_What the task asks_:
Every line with the string "date" in it belongs in your answer, so copy them all from the data.

# # # # # # #

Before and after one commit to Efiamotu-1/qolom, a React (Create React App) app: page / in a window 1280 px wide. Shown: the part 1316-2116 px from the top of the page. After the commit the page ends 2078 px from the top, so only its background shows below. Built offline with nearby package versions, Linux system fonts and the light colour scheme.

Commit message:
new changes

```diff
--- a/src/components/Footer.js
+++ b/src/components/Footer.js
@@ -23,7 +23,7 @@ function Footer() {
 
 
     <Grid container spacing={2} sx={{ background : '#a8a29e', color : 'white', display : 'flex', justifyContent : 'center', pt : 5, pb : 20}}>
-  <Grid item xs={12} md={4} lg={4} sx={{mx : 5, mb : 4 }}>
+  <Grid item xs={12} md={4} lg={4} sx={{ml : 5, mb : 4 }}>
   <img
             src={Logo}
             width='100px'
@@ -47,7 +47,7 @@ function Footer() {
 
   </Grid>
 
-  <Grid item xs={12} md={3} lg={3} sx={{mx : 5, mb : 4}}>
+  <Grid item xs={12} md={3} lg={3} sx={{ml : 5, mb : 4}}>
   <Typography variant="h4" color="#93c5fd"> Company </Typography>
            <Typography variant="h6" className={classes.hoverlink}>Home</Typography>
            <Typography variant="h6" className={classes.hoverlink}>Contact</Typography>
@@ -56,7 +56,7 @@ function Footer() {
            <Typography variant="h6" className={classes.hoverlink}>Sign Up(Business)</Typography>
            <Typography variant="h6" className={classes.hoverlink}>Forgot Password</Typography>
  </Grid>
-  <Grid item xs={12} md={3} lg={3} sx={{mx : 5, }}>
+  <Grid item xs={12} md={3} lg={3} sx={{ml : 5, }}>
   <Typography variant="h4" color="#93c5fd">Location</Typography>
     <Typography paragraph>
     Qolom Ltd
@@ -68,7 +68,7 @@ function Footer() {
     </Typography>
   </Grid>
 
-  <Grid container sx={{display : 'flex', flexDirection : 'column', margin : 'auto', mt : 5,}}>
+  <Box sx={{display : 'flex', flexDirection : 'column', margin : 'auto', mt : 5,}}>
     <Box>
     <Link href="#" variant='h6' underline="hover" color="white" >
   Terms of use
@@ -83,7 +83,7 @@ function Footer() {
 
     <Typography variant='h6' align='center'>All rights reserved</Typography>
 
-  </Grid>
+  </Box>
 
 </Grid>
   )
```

# # # # # # #

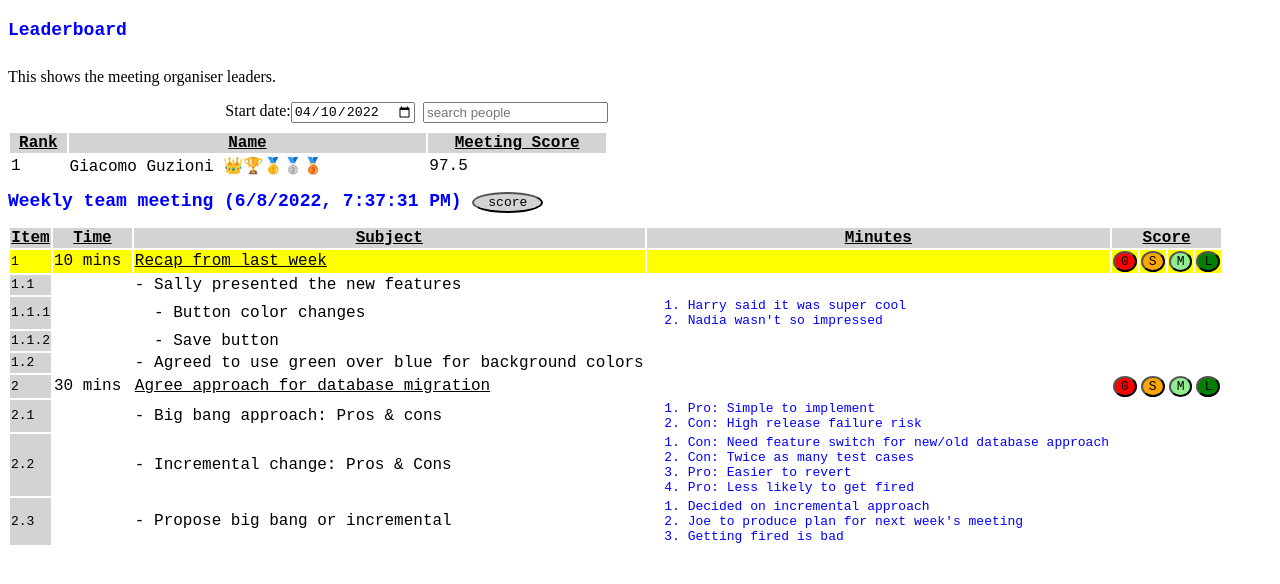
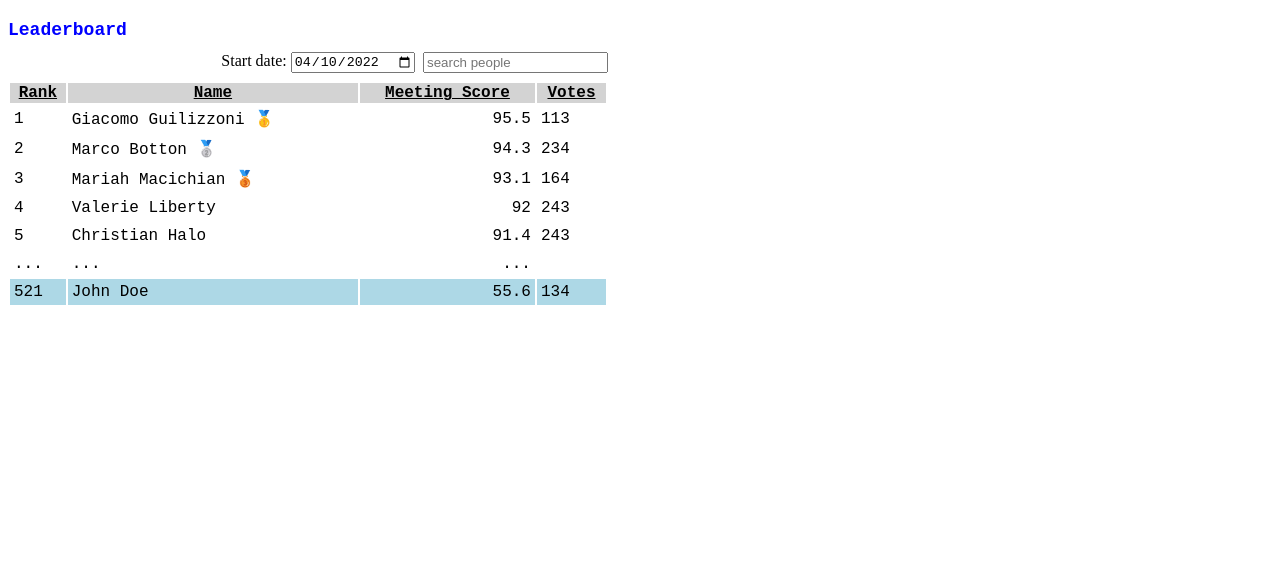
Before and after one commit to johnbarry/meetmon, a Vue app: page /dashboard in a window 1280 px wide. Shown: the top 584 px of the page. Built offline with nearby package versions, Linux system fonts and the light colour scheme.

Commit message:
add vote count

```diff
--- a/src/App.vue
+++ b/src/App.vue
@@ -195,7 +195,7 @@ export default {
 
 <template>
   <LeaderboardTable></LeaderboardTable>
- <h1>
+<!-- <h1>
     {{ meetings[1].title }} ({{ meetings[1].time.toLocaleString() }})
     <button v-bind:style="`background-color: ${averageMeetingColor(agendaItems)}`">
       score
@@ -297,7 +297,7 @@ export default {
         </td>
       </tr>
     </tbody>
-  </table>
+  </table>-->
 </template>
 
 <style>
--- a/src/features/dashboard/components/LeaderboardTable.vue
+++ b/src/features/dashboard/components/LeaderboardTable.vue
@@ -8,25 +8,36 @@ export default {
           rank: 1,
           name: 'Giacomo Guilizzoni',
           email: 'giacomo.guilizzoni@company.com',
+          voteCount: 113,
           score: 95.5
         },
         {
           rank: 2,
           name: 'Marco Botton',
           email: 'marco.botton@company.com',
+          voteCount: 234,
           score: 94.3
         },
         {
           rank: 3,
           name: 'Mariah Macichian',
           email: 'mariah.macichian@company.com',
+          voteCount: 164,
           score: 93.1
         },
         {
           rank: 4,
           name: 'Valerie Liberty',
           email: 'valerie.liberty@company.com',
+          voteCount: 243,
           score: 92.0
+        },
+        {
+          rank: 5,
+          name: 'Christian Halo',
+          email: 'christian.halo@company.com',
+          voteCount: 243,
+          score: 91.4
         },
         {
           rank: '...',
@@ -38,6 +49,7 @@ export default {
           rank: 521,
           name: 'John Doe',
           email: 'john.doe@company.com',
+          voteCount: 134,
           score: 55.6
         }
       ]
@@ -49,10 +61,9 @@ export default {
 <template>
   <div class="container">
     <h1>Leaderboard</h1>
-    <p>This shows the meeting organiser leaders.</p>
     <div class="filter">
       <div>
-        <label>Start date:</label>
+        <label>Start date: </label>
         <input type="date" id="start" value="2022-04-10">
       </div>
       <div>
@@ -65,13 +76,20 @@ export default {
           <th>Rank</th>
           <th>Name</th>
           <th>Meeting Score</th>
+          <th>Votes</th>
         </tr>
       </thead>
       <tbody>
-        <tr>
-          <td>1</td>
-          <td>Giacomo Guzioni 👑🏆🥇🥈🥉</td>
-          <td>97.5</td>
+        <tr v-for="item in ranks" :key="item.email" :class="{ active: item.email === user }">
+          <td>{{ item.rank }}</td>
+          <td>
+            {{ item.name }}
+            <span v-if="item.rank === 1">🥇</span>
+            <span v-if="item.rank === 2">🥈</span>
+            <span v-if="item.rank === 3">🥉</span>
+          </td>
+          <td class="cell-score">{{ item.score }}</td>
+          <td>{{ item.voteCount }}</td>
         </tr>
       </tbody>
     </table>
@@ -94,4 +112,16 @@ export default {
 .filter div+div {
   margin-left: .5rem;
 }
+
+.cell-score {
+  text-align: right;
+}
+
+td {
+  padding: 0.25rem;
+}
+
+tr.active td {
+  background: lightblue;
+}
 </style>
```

# # # # # # #

_Result_:
-        <label>Start date:</label>
+        <label>Start date: </label>
         <input type="date" id="start" value="2022-04-10">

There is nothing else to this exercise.